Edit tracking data

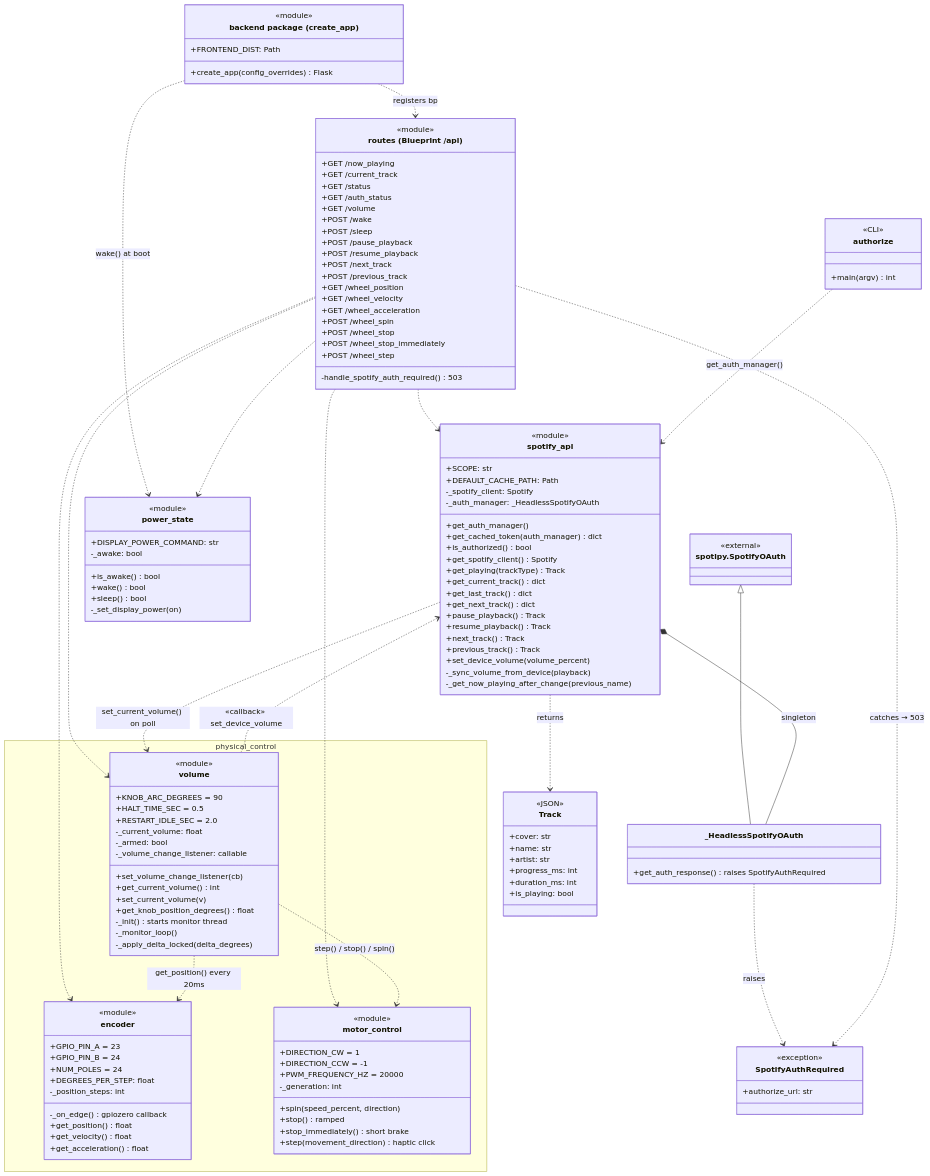
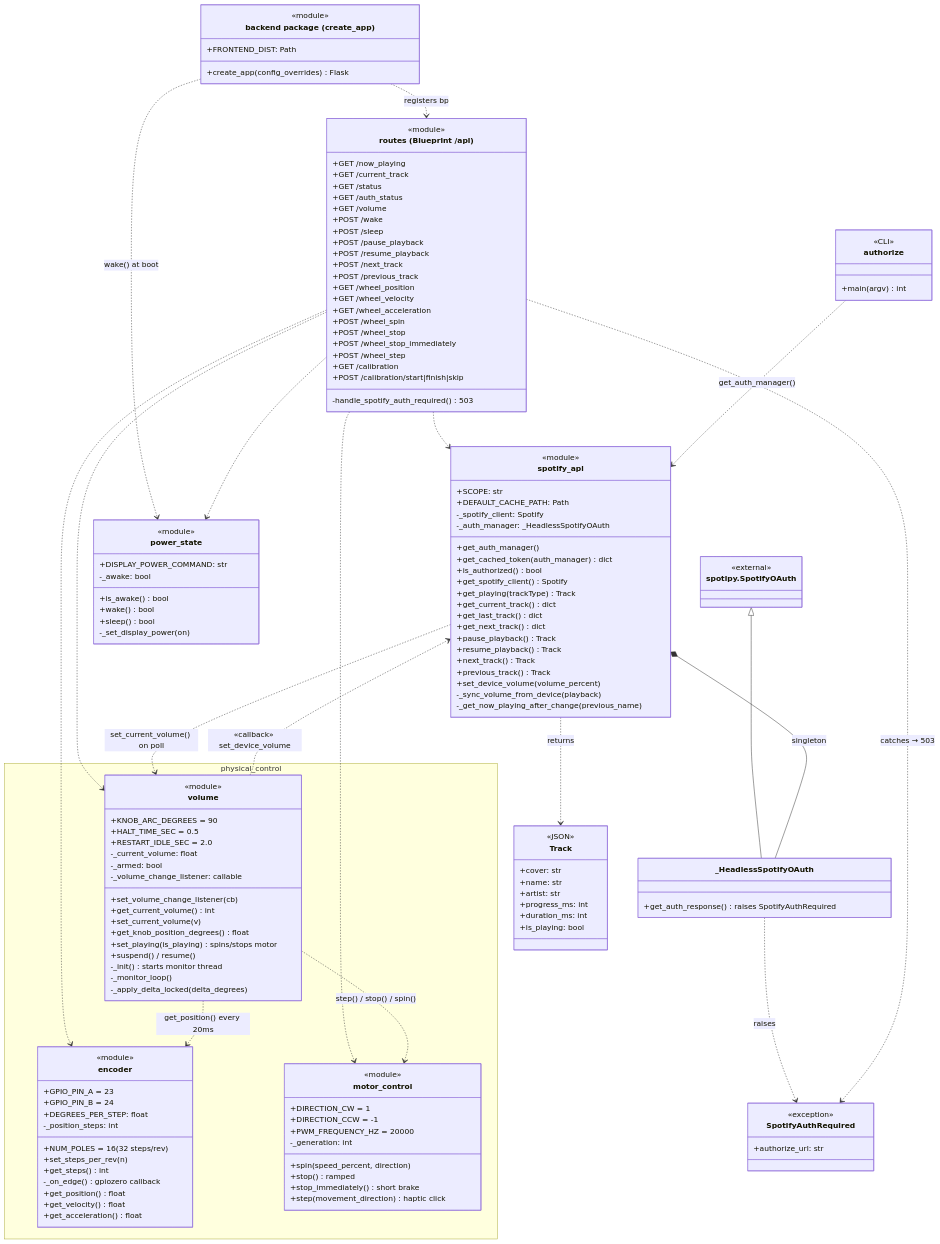
The second of 5 diagrams in ARCHITECTURE.md (ryan01989/spotifyHome), drawn with Mermaid before and after one commit. The commit also changed 19 other files, not shown here.

```diff
--- a/ARCHITECTURE.md
+++ b/ARCHITECTURE.md
@@ -99,6 +99,8 @@
     +POST /wheel_stop
     +POST /wheel_stop_immediately
     +POST /wheel_step
+    +GET /calibration
+    +POST /calibration/start|finish|skip
     -handle_spotify_auth_required() 503
   }
 
@@ -174,6 +176,8 @@
       +get_current_volume() int
       +set_current_volume(v)
       +get_knob_position_degrees() float
+      +set_playing(is_playing) spins/stops motor
+      +suspend() / resume()
       -_init() starts monitor thread
       -_monitor_loop()
       -_apply_delta_locked(delta_degrees)
@@ -182,7 +186,9 @@
       <<module>>
       +GPIO_PIN_A = 23
       +GPIO_PIN_B = 24
-      +NUM_POLES = 24
+      +NUM_POLES = 16 (32 steps/rev)
+      +set_steps_per_rev(n)
+      +get_steps() int
       +DEGREES_PER_STEP: float
       -_position_steps: int
       -_on_edge() gpiozero callback
```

__Task requirements__.
All of the records above are to be copied exactly, minus the pictures.

__Solution to this exercise__.
The second of 5 diagrams in ARCHITECTURE.md (ryan01989/spotifyHome), drawn with Mermaid before and after one commit. The commit also changed 19 other files, not shown here.

```diff
--- a/ARCHITECTURE.md
+++ b/ARCHITECTURE.md
@@ -99,6 +99,8 @@
     +POST /wheel_stop
     +POST /wheel_stop_immediately
     +POST /wheel_step
+    +GET /calibration
+    +POST /calibration/start|finish|skip
     -handle_spotify_auth_required() 503
   }
 
@@ -174,6 +176,8 @@
       +get_current_volume() int
       +set_current_volume(v)
       +get_knob_position_degrees() float
+      +set_playing(is_playing) spins/stops motor
+      +suspend() / resume()
       -_init() starts monitor thread
       -_monitor_loop()
       -_apply_delta_locked(delta_degrees)
@@ -182,7 +186,9 @@
       <<module>>
       +GPIO_PIN_A = 23
       +GPIO_PIN_B = 24
-      +NUM_POLES = 24
+      +NUM_POLES = 16 (32 steps/rev)
+      +set_steps_per_rev(n)
+      +get_steps() int
       +DEGREES_PER_STEP: float
       -_position_steps: int
       -_on_edge() gpiozero callback
```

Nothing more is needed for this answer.